Bath Volunteer Fire Department not a public agency for the purpose of contractor's paying prevailing wages pursuant to Labor Law §220

Bath Volunteer Fire Department not a public agency for the purpose of contractor's paying prevailing wages pursuant to Labor Law §220*
M.G.M. Insulation, Inc. v Gardner, 2013 NY Slip Op 01017, Court of Appeals

The Bath Volunteer Fire Department [BVFD], a not-for-profit fire corporation under Not-for-Profit Corporation Law §1402, historically operated from a building owned by the Village of Bath.

After BVFD determined that the facility was no longer adequate for its needs and the Village declined to build it a new firehouse, BVFD commissioned a feasibility study and obtained its own financing for the construction of a new facility. Ultimately BVFD acquired land and in 2006 employed R-J Taylor General Contractors, Inc. (Taylor) as the general contractor to build the facility. Taylor subsequently hired a number of subcontractors to construct the various portions of the firehouse.

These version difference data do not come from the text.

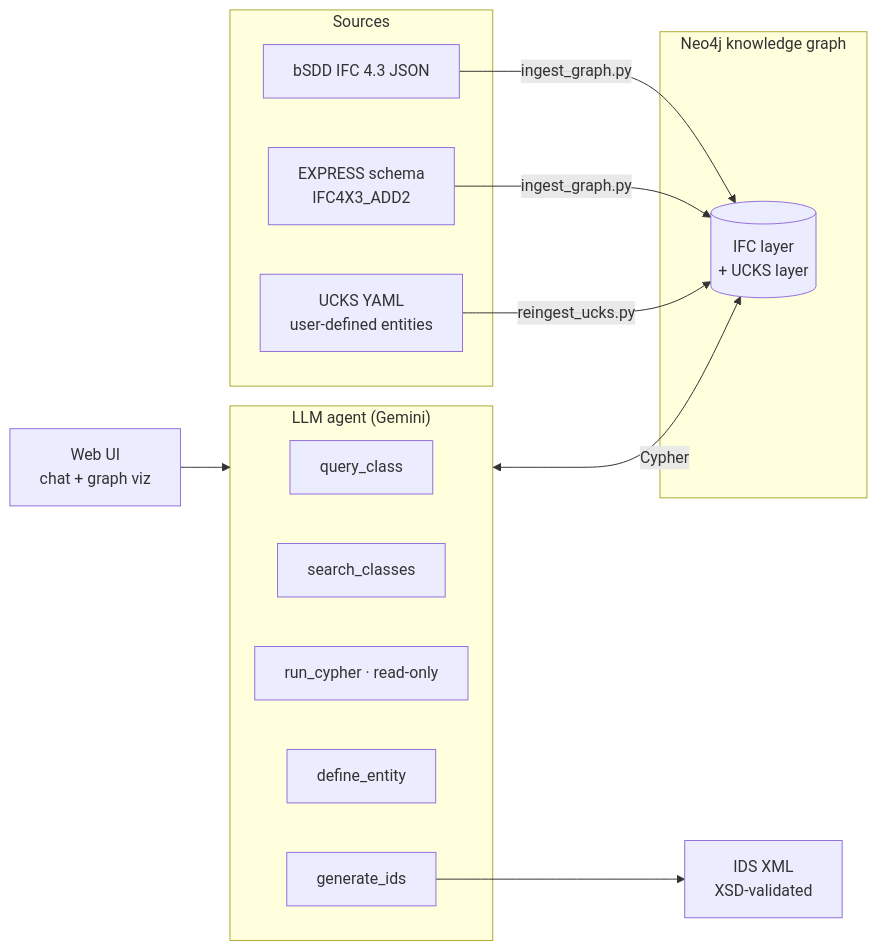
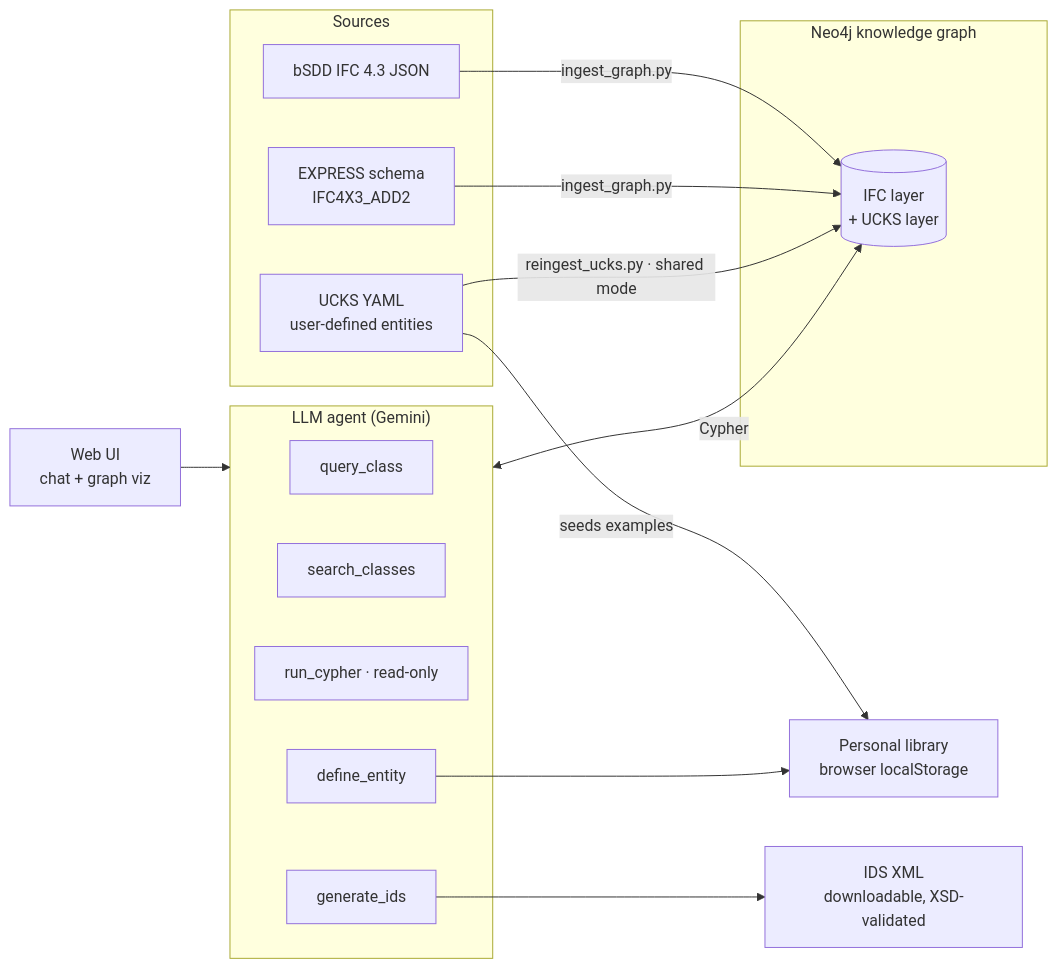
Before and after one commit to halilyasavul/aec-knowledge-graph: the diagram in README.md, drawn with Mermaid. The commit also changed other lines of this file, not shown here.

First line of the commit message:
Align README with the demo: add walkthrough, fix stale library claims

````diff
--- a/README.md
+++ b/README.md
@@ -61,24 +83,26 @@
 ```mermaid
 flowchart LR
     subgraph Sources
         A[bSDD IFC 4.3 JSON]
         B[EXPRESS schema<br/>IFC4X3_ADD2]
         C[UCKS YAML<br/>user-defined entities]
     end
     subgraph Graph["Neo4j knowledge graph"]
         G[(IFC layer<br/>+ UCKS layer)]
     end
     subgraph Agent["LLM agent (Gemini)"]
         T1[query_class]
         T2[search_classes]
         T3[run_cypher · read-only]
         T4[define_entity]
         T5[generate_ids]
     end
     U[Web UI<br/>chat + graph viz] --> Agent
     A -->|ingest_graph.py| G
     B -->|ingest_graph.py| G
-    C -->|reingest_ucks.py| G
+    C -->|reingest_ucks.py · shared mode| G
+    C -->|seeds examples| L
+    T4 --> L[Personal library<br/>browser localStorage]
     Agent <-->|Cypher| G
-    T5 --> X[IDS XML<br/>XSD-validated]
+    T5 --> X[IDS XML<br/>downloadable, XSD-validated]
 ```
````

Following an investigation, the Department of Labor (DOL) issued an opinion letter, concluding that the firehouse project was a public work subject to the prevailing wage law and ultimately an administrative hearing was held on the question of the applicability of the prevailing wage law to the firehouse project.**

A DOL Hearing Officer subsequently determined that the project was subject to the prevailing wage law, concluding that the firehouse project satisfied both prongs of the so-called Erie County test for prevailing wage law applicability, (see Matter of Erie County Indus. Dev. Agency v Roberts, 94 AD2d 532, affd 63 NY2d 810), holding that volunteer fire corporations such as BVFD are the "functional equivalent[s]" of municipal corporations and are therefore "covered entities" under Labor Law §220.

In the alternative, the Hearing Officer said that even if a volunteer fire corporation did not generally satisfy the public entity test, the protection services agreement between BVFD and the Village of Bath satisfied the first prong of the test and, because the Village authorized and supported the firehouse project, and the object of the project entailed provision of fire protection services for the community, the project satisfied the "public works" requirement.

The Court of Appeals disagreed with the Hearing Officer’s determination on both theories, holding that BVDF was not a public agency as contemplated by the statute nor was any other public entity a party to the 2006 contract. Accordingly, said the court, the prevailing wage law did not apply with respect to this project.

Had the Legislature intended to include volunteer fire corporations under the statute, said the court, it could easily have done so, explaining that in 2007, the Legislature expanded the statute's coverage to include contracts involving other types of entities [see Labor Law § 220(2)], but only when it can be shown they were acting on behalf of the public entity, citing New York Charter School Association v Smith, 15 NY3d 403, at 410.
* N.B. The court said that “Indeed, certain volunteer fire department contracts may fall under the prevailing wage law based on the 2007 “amendment language” of Labor Law §220(2) but at the time of contract relevant in this litigation, i.e., 2006, “the 2007 amendment of the prevailing wage law did not exist.”

** Once the subcontractors learned of the DOL's determination, work on the project halted. In December 2006, BVFD agreed to indemnify Taylor and its subcontractors against any liability resulting from their failure to pay the prevailing wages, and construction resumed and the project was completed.

The decision is posted on the Internet at: